2. The brand cannot be bigger than the product.
If you consider the most popular genericized products, many of them were the first or best version of their particular category. Flying discs began with inventor Walter Frederick Morrison turning a Frisbie pie tin into a toy in the 1950s. Jacuzzi started out as an airplane propeller manufacturer but ultimately used the technology to create the leading commercial hot tub.
To become the go-to name for a product, Peña says, brands have to capture people’s attention. And they can do that either by being first, or by being the best.
But there’s a catch, he says, and that’s where we get the second factor. Brands can’t outshine their products and still expect the public to recognize the product as the hero. Apple is the perfect example.

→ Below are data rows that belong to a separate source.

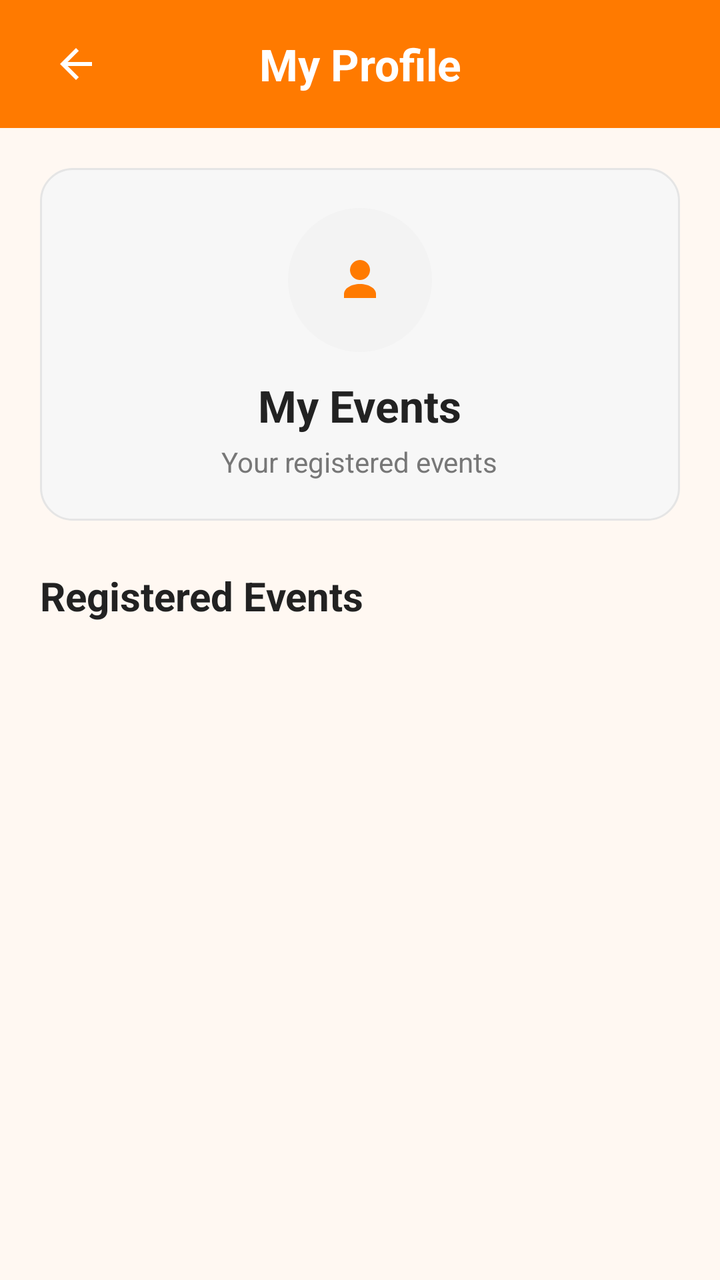
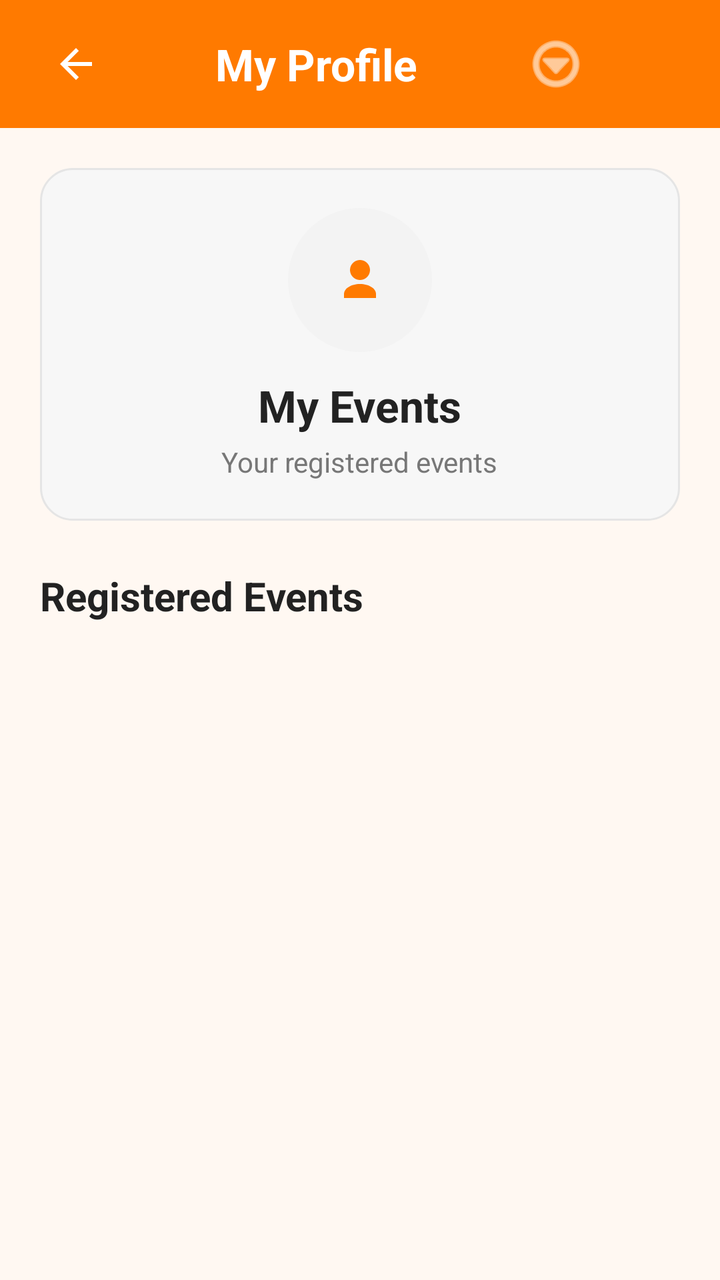

Before-and-after screenshots of an Android layout around one commit, followed by the original layout XML and the change that was made.
<!-- AndroidManifest.xml: application theme Theme.Festive_hub -->
<!-- res/layout/activity_profile.xml -->
<?xml version="1.0" encoding="utf-8"?>
<LinearLayout
    xmlns:android="http://schemas.android.com/apk/res/android"
    android:layout_width="match_parent"
    android:layout_height="match_parent"
    android:orientation="vertical"
    android:background="#FFF8F2">

    

    <LinearLayout
        android:layout_width="match_parent"
        android:layout_height="64dp"
        android:orientation="horizontal"
        android:gravity="center_vertical"
        android:paddingStart="16dp"
        android:paddingEnd="16dp"
        android:background="#FF7A00">

        <ImageButton
            android:id="@+id/btnBack"
            android:layout_width="44dp"
            android:layout_height="44dp"
            android:background="@android:color/transparent"
            android:src="@drawable/ic_arrow_back"
            android:contentDescription="Back"
            android:tint="@android:color/white" />

        <TextView
            android:layout_width="0dp"
            android:layout_height="wrap_content"
            android:layout_weight="1"
            android:text="My Profile"
            android:textColor="@android:color/white"
            android:textSize="22sp"
            android:textStyle="bold"
            android:gravity="center" />

        <View
            android:layout_width="44dp"
            android:layout_height="44dp" />

    </LinearLayout>


    

    <ScrollView
        android:layout_width="match_parent"
        android:layout_height="match_parent"
        android:fillViewport="true">

        <LinearLayout
            android:layout_width="match_parent"
            android:layout_height="wrap_content"
            android:orientation="vertical"
            android:padding="20dp">


            

            <Button
                android:id="@+id/btnVolunteerScanner"
                android:layout_width="match_parent"
                android:layout_height="55dp"
                android:layout_marginBottom="20dp"
                android:text="Volunteer Scanner"
                android:textStyle="bold"
                android:textSize="16sp"
                android:textColor="#FFFFFF"
                android:backgroundTint="#F26B21"
                android:visibility="gone" />


            

            <LinearLayout
                android:layout_width="match_parent"
                android:layout_height="wrap_content"
                android:orientation="vertical"
                android:gravity="center"
                android:padding="20dp"
                android:background="@drawable/bg_card">

                <ImageButton
                    android:layout_width="72dp"
                    android:layout_height="72dp"
                    android:background="@drawable/bg_circle_light"
                    android:src="@drawable/ic_profile"
                    android:contentDescription="Profile"
                    android:tint="#FF7A00"
                    android:clickable="false"
                    android:focusable="false" />

                <TextView
                    android:id="@+id/tvProfileTitle"
                    android:layout_width="wrap_content"
                    android:layout_height="wrap_content"
                    android:layout_marginTop="12dp"
                    android:text="My Events"
                    android:textColor="#222222"
                    android:textSize="22sp"
                    android:textStyle="bold" />

                <TextView
                    android:layout_width="wrap_content"
                    android:layout_height="wrap_content"
                    android:layout_marginTop="4dp"
                    android:text="Your registered events"
                    android:textColor="#777777"
                    android:textSize="14sp" />

            </LinearLayout>


            

            <TextView
                android:layout_width="wrap_content"
                android:layout_height="wrap_content"
                android:layout_marginTop="24dp"
                android:text="Registered Events"
                android:textColor="#222222"
                android:textSize="20sp"
                android:textStyle="bold" />


            <TextView
                android:id="@+id/tvNoEvents"
                android:layout_width="match_parent"
                android:layout_height="wrap_content"
                android:layout_marginTop="20dp"
                android:text="You haven't joined any events yet."
                android:textColor="#777777"
                android:textSize="16sp"
                android:gravity="center"
                android:visibility="gone" />


            <LinearLayout
                android:id="@+id/registeredEventsContainer"
                android:layout_width="match_parent"
                android:layout_height="wrap_content"
                android:layout_marginTop="12dp"
                android:orientation="vertical" />

        </LinearLayout>

    </ScrollView>

</LinearLayout>
<!-- resources referenced by this layout -->
<resources>
  <!-- drawable bg_card (drawable) -->
  <?xml version="1.0" encoding="utf-8"?>
  <shape xmlns:android="http://schemas.android.com/apk/res/android"
      android:shape="rectangle">
  
      <solid android:color="#F7F7F7"/>
  
      <stroke
          android:width="1dp"
          android:color="#E5E5E5"/>
  
      <corners android:radius="16dp"/>
  
  </shape>
  <!-- drawable bg_circle_light (drawable) -->
  <?xml version="1.0" encoding="utf-8"?>
  <shape xmlns:android="http://schemas.android.com/apk/res/android"
      android:shape="oval">
  
      <solid android:color="#F3F3F3"/>
  
  </shape>
  <!-- drawable ic_arrow_back (drawable) -->
  <vector xmlns:android="http://schemas.android.com/apk/res/android" android:autoMirrored="true" android:height="24dp" android:tint="#000000" android:viewportHeight="24" android:viewportWidth="24" android:width="24dp">
        
      <path android:fillColor="@android:color/white" android:pathData="M20,11H7.83l5.59,-5.59L12,4l-8,8 8,8 1.41,-1.41L7.83,13H20v-2z"/>
      
  </vector>
  <!-- drawable ic_profile (drawable) -->
  <?xml version="1.0" encoding="utf-8"?>
  <vector xmlns:android="http://schemas.android.com/apk/res/android"
      android:width="24dp"
      android:height="24dp"
      android:viewportWidth="24"
      android:viewportHeight="24">
  
      <path
          android:fillColor="#F26B21"
          android:pathData="M12,12c2.76,0 5,-2.24 5,-5s-2.24,-5 -5,-5 -5,2.24 -5,5 2.24,5 5,5z" />
  
      <path
          android:fillColor="#F26B21"
          android:pathData="M12,14c-4.42,0 -8,2.24 -8,5v2h16v-2c0,-2.76 -3.58,-5 -8,-5z" />
  
  </vector>
  <style name="Theme.Festive_hub" parent="Base.Theme.Festive_hub" />
  <style name="Base.Theme.Festive_hub" parent="Theme.Material3.DayNight.NoActionBar">
          
          
      </style>
</resources>

<!-- the commit's change to res/layout/activity_profile.xml (unified diff, before → after) -->
@@ -1,12 +1,12 @@
 <?xml version="1.0" encoding="utf-8"?>
 <LinearLayout
     xmlns:android="http://schemas.android.com/apk/res/android"
+    xmlns:app="http://schemas.android.com/apk/res-auto"
     android:layout_width="match_parent"
     android:layout_height="match_parent"
     android:orientation="vertical"
     android:background="#FFF8F2">
 
-    
 
     <LinearLayout
         android:layout_width="match_parent"
@@ -24,7 +24,7 @@
             android:background="@android:color/transparent"
             android:src="@drawable/ic_arrow_back"
             android:contentDescription="Back"
-            android:tint="@android:color/white" />
+            app:tint="@android:color/white" />
 
         <TextView
             android:layout_width="0dp"
@@ -36,6 +36,15 @@
             android:textStyle="bold"
             android:gravity="center" />
 
+        <ImageButton
+            android:id="@+id/btnProfileMenu"
+            android:layout_width="44dp"
+            android:layout_height="44dp"
+            android:background="@android:color/transparent"
+            android:src="@android:drawable/ic_menu_more"
+            android:contentDescription="Profile menu"
+            app:tint="@android:color/white" />
+
         <View
             android:layout_width="44dp"
             android:layout_height="44dp" />
@@ -43,7 +52,6 @@
     </LinearLayout>
 
 
-    
 
     <ScrollView
         android:layout_width="match_parent"
@@ -55,24 +63,6 @@
             android:layout_height="wrap_content"
             android:orientation="vertical"
             android:padding="20dp">
-
-
-            
-
-            <Button
-                android:id="@+id/btnVolunteerScanner"
-                android:layout_width="match_parent"
-                android:layout_height="55dp"
-                android:layout_marginBottom="20dp"
-                android:text="Volunteer Scanner"
-                android:textStyle="bold"
-                android:textSize="16sp"
-                android:textColor="#FFFFFF"
-                android:backgroundTint="#F26B21"
-                android:visibility="gone" />
-
-
-            
 
             <LinearLayout
                 android:layout_width="match_parent"
@@ -88,9 +78,9 @@
                     android:background="@drawable/bg_circle_light"
                     android:src="@drawable/ic_profile"
                     android:contentDescription="Profile"
-                    android:tint="#FF7A00"
                     android:clickable="false"
-                    android:focusable="false" />
+                    android:focusable="false"
+                    app:tint="#FF7A00" />
 
                 <TextView
                     android:id="@+id/tvProfileTitle"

“They have been pushing the boundaries for new products and categories” for years, Peña says. As a result, Apple is its own respected brand. When the iPod came out amid a sea of generic MP3 players, people saw it as a singular product. Apple’s device was so innovative that nothing else could possibly share its name.
It’s the same reason we don’t call all tablet computers “iPads,” Peña explains. Apple was the definitive pioneer in many of its product categories, but according to public perception, Apple is larger than those products. 3M is not larger in the public imagination than Post-Its.
Companies tend not to like it when their products get genericized, even if the popularity might seem like a good thing. When people mindlessly buy generic but think they’re getting a brand, the actual brand gets diluted and the company misses out on a potential sale.
Not that customers are to blame. That’s just how branding works. Create a great product at the right time, and it can be successful. But attain a certain level of success, and suddenly the brand takes on a life of its own.